A Donor's Demands, a Revoked ChairHistorians in the News
tags: historians, free speech, tenure, religious history
A professor at the American University in Cairo is in a dispute with the university over the cancellation of his endowed chair after, he says, he refused to accede to the requests of the original donor’s son that he send him lectures in advance and that he encourage his non-Muslim students to convert to Islam.
Adam Duker came to AUC in fall 2016 fresh out of graduate school, after earning a Ph.D. from the University of Notre Dame, to accept a position as an assistant professor and the Abdulhadi H. Taher Chair in Comparative Religions.
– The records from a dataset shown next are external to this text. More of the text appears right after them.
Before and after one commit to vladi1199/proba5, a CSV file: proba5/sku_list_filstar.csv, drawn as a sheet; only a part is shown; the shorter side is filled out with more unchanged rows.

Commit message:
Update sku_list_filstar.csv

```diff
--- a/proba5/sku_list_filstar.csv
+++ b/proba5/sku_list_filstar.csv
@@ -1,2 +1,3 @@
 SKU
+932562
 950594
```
After the provost informed him in July 2017 that the university would no longer fund the chair at the donor's request, Duker has continued to use the Abdulhadi H. Taher chair title, defying senior administrators’ demands that he stop.
In April, Duker submitted a letter of resignation, saying in his letter that the university has been in breach of his contract since July 2017 by denying him the title included in his contract and retaliating against him for his refusal to stop using it.
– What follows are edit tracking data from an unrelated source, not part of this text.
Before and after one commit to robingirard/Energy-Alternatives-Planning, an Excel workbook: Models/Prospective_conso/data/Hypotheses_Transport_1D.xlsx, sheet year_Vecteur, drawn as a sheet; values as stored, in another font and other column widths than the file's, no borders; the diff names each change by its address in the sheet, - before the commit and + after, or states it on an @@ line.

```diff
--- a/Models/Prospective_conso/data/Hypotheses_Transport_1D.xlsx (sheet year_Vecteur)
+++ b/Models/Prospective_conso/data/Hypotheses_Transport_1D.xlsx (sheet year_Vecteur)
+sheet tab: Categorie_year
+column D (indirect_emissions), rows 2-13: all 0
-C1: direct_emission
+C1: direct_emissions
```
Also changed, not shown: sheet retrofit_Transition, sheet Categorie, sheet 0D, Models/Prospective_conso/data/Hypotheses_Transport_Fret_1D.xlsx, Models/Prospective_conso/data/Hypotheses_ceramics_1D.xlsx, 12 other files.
In December, Duker was accused by his dean of a “prima facia [sic] case of faculty misconduct” for continuing to use the endowed chair title “despite clear and repeated instructions and requests to the contrary.”
comments powered by Disqus
- Hurricane Dorian Unearths Civil War Cannonballs at South Carolina Beach
- Ms. Monopoly is here. Psst: A woman invented the game in the first place
- 9/11 Is History Now. Here's How American Kids Are Learning About It in Class
- Why Don't We Consider Cannabis Part of the American Herbal Renaissance
- A woman who ran for president in 1872 was compared to Satan and locked up. It wasn’t for her emails.
- Historians push to create public archive of documents from massive opioid litigation
- Fake Citations Kill Historian's Career
- Jim McGrath on Podcasts and Public History
- Uncovering the History of Child Psychiatry: A Conversation with Deborah Blythe Doroshow
- Gerald Ford, Impeachment, and The Difference Between Politics and Law Enforcement